Whether prophet or prophetess, he or she seems to have been abundantly blessed to have the service of the same Chinese contractor who, under the hand of Udecott, built the PM’s new stately house and the equally impressive National Academy of the Performing Arts. So why the righteous indignation of the PM? Does he really believe that he is being persecuted? Does he really believe that the members of the full gospel churches in this country are at risk of being put to the stake or thrown to the lions at the Emperor Valley Zoo? We do not believe that Mr Manning believe this at all. But, the Prime Minister can’t have it both ways.
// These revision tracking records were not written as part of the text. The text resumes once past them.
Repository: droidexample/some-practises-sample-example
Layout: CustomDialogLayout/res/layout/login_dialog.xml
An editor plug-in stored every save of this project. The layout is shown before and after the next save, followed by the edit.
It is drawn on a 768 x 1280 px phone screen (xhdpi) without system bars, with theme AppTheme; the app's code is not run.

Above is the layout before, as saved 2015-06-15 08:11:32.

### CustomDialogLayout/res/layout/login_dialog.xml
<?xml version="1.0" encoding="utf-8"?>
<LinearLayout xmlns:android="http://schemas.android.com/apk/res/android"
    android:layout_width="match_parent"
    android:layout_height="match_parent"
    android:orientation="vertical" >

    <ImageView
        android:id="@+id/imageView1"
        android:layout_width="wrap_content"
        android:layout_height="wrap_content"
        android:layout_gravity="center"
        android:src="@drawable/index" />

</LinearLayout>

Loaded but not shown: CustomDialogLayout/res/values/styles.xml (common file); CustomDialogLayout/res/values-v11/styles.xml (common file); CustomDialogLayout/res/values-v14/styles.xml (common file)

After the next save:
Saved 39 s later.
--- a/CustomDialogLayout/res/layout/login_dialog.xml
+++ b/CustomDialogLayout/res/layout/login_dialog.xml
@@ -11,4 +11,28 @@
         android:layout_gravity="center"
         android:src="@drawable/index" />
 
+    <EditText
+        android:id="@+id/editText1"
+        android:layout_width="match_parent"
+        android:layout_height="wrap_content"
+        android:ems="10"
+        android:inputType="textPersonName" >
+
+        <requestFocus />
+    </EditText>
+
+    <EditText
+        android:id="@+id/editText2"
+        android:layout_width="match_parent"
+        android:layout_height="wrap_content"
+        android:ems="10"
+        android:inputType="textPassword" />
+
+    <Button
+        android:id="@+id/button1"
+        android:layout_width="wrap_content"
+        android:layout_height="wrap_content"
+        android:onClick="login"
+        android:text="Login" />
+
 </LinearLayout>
He is not a private citizen. He is a public figure, second only to the President even to the extent that the law was changed last week to enable him to have the Coat-of-Arms on his official car. His life is and must be an open book. He is most assuredly entitled to practise whatever religion he chooses or worship any god he believes in, or seek counsel from whom he chooses. But he cannot escape the fact that as Prime Minister he is always under the microscope of accountability no matter how many religious or moral values he espouses or how many hymns his mother played as he was growing up in San Fernando.
Instead of trying to distract public interest away from the Guanapo church by putting the spotlight on how much money the State has spent on other religious bodies, Mr Manning should have given the public another set of statistics, which judging by his statement on Friday he seems to have at his fingertips .
It would be enlightening to have the name of the owners of the church and the size of its membership that warrants such an edifice in such a remote place. The issue has nothing to do with persecution of him or the full gospel churches.
The same scrutiny would apply if the Catholics, Anglicans or Presbyterians took it upon themselves to construct a large cathedral in the Heights of Guanapo and were able to get the Chinese to build it.. Reports indicate that this is no small church building, that it is larger than the two existing cathedrals in Port-of-Spain. At the very least such construction would spark public notice and comment. The Lighthouse is equally entitled to any number of large buildings they want, but if it is going to be constructed on State lands, the people need to know about it.
So far the questions remain unanswered and although he blew his own trumpet about his spiritual and moral values on Friday, Mr Manning has only succeeded in arousing even more speculation about the whole issue.
In our view the Prime Minister doth protest too much.
For he hath sown the wind
When Leader of Opposition Business Jack Warner held up a picture of the mysterious church at Guanapo Heights, a week before, he sat down to let Mr Manning answer questions about it. Mr Manning chose not to, thus sowing the wind. The problem is not Mr Manning’s faith, but his attitude.
PM’s dust in our face
Why couldn’t the Prime Minister simply stand up in the House, say what he knew, confirming or denying allegations stated or implied, and refer the questioner to other likely sources? Avoiding direct answer, Mr Manning instead tried ridicule, characterising Mr Warner as a ‘monkey’.